Open Health Informatics – Challenge Paper

At a time when the NHS is facing radical change and is seeking opinions on how to push back on the centralised approach to IT that has been adopted since 2003, this Challenge Paper is designed as a proposal for a fresh approach to NHS IT. We welcome responses, or indeed counter-challenges, to its content.

Read the full paper here.

Executive Summary

The NHS is just emerging from a decade of wasted opportunity in the development of clinical information systems, particularly Electronic Health Records.

The National Programme for IT was a centralised approach to information sharing that has failed on a number of levels. This has delayed the introduction of new systems, weakened the commercial supplier base and disheartened many IT professionals in the service. The NHS needs a fresh approach to clinical IT.

Some have called for the use of more open source software, and it is true that open source and open standards can go some way towards providing long term solutions for the NHS.

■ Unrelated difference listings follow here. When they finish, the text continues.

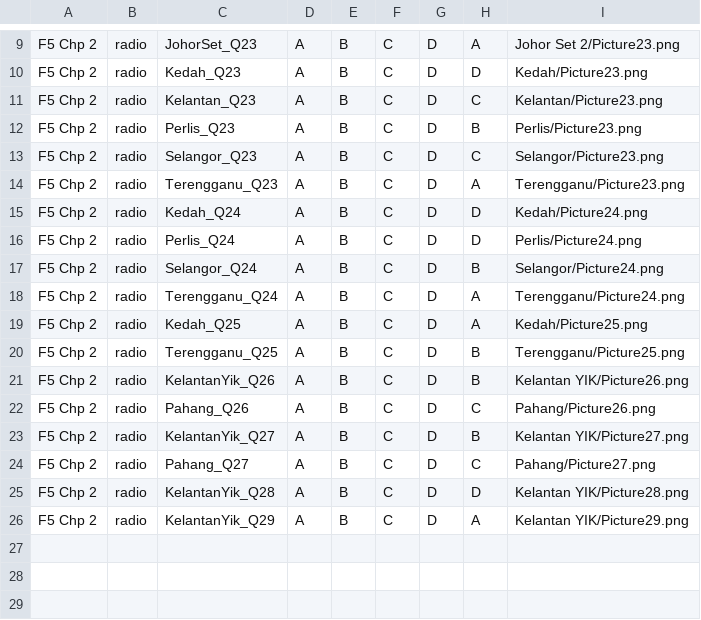
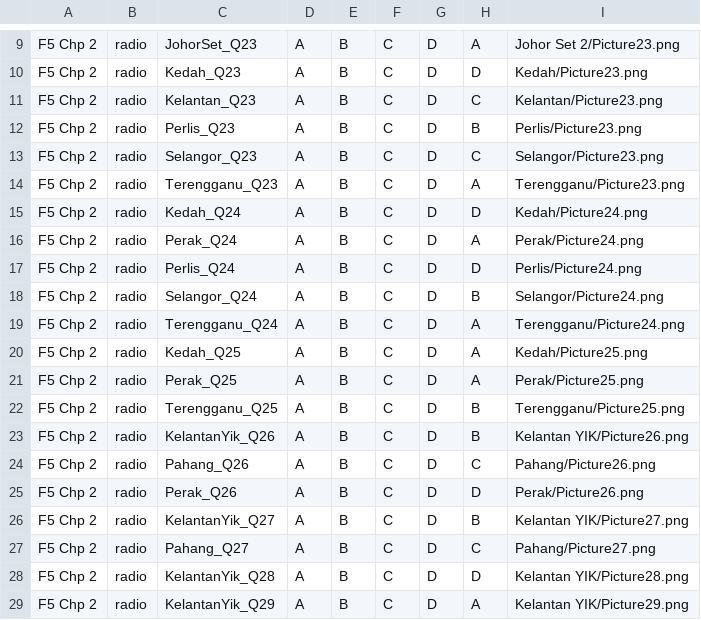
Before and after one commit to nobody0619/SPM-ACC, a CSV file: 2025/2025 F5 Chp 2.csv, drawn as a sheet; only a part is shown, gaps mark what is left out.

```diff
--- a/2025/2025 F5 Chp 2.csv
+++ b/2025/2025 F5 Chp 2.csv
@@ -15,2 +15,3 @@ F5 Chp 2,radio,Terengganu_Q23,A,B,C,D,A,Terengganu/Picture23.png
 F5 Chp 2,radio,Kedah_Q24,A,B,C,D,D,Kedah/Picture24.png
+F5 Chp 2,radio,Perak_Q24,A,B,C,D,A,Perak/Picture24.png
 F5 Chp 2,radio,Perlis_Q24,A,B,C,D,D,Perlis/Picture24.png
@@ -19,2 +20,3 @@ F5 Chp 2,radio,Terengganu_Q24,A,B,C,D,A,Terengganu/Picture24.png
 F5 Chp 2,radio,Kedah_Q25,A,B,C,D,A,Kedah/Picture25.png
+F5 Chp 2,radio,Perak_Q25,A,B,C,D,A,Perak/Picture25.png
 F5 Chp 2,radio,Terengganu_Q25,A,B,C,D,B,Terengganu/Picture25.png
@@ -22,2 +24,3 @@ F5 Chp 2,radio,KelantanYik_Q26,A,B,C,D,B,Kelantan YIK/Picture26.png
 F5 Chp 2,radio,Pahang_Q26,A,B,C,D,C,Pahang/Picture26.png
+F5 Chp 2,radio,Perak_Q26,A,B,C,D,D,Perak/Picture26.png
 F5 Chp 2,radio,KelantanYik_Q27,A,B,C,D,B,Kelantan YIK/Picture27.png
```
Also changed, not shown: 2025/2025 F4 Chp 2.csv, 2025/2025 F4 Chp 4.csv, 9 other files.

Putting good quality toolkits into the hands of developers at the grass roots of informatics in the NHS could help to harness the enthusiasm of local clinicians and developers, channelling their solutions towards interoperable, extensible systems built using open standards and open source.

But just introducing open source software risks repeating many of the mistakes that have dogged the National Programme – lack of involvement of practitioners, protection of the vested interests of product vendors, reliance on large-scale service providers and over-complicated solutions to immediate and very practical problems.

Open Health Informatics introduces two new dimensions to the open standards / open source landscape. Firstly, the use of open interfaces so that every component of a solution can be plugged in and out at will, enabling a ‘best of breed’ approach to open source and eliminating, once and for all, the product-centric culture that has held back the NHS.

Secondly, the use of open development processes – agile development that involves users and other stakeholders at every step of the way. Agile, open processes also eliminate the pretence that users know exactly what they want at the start of development, or that the solution provider knows exactly how to deliver it.

Using open source and open standards can solve some of the problems in the delivery of information systems for the NHS; also using open interfaces and open development processes can ensure that the next generation of systems delivers the effective solutions that service users will demand.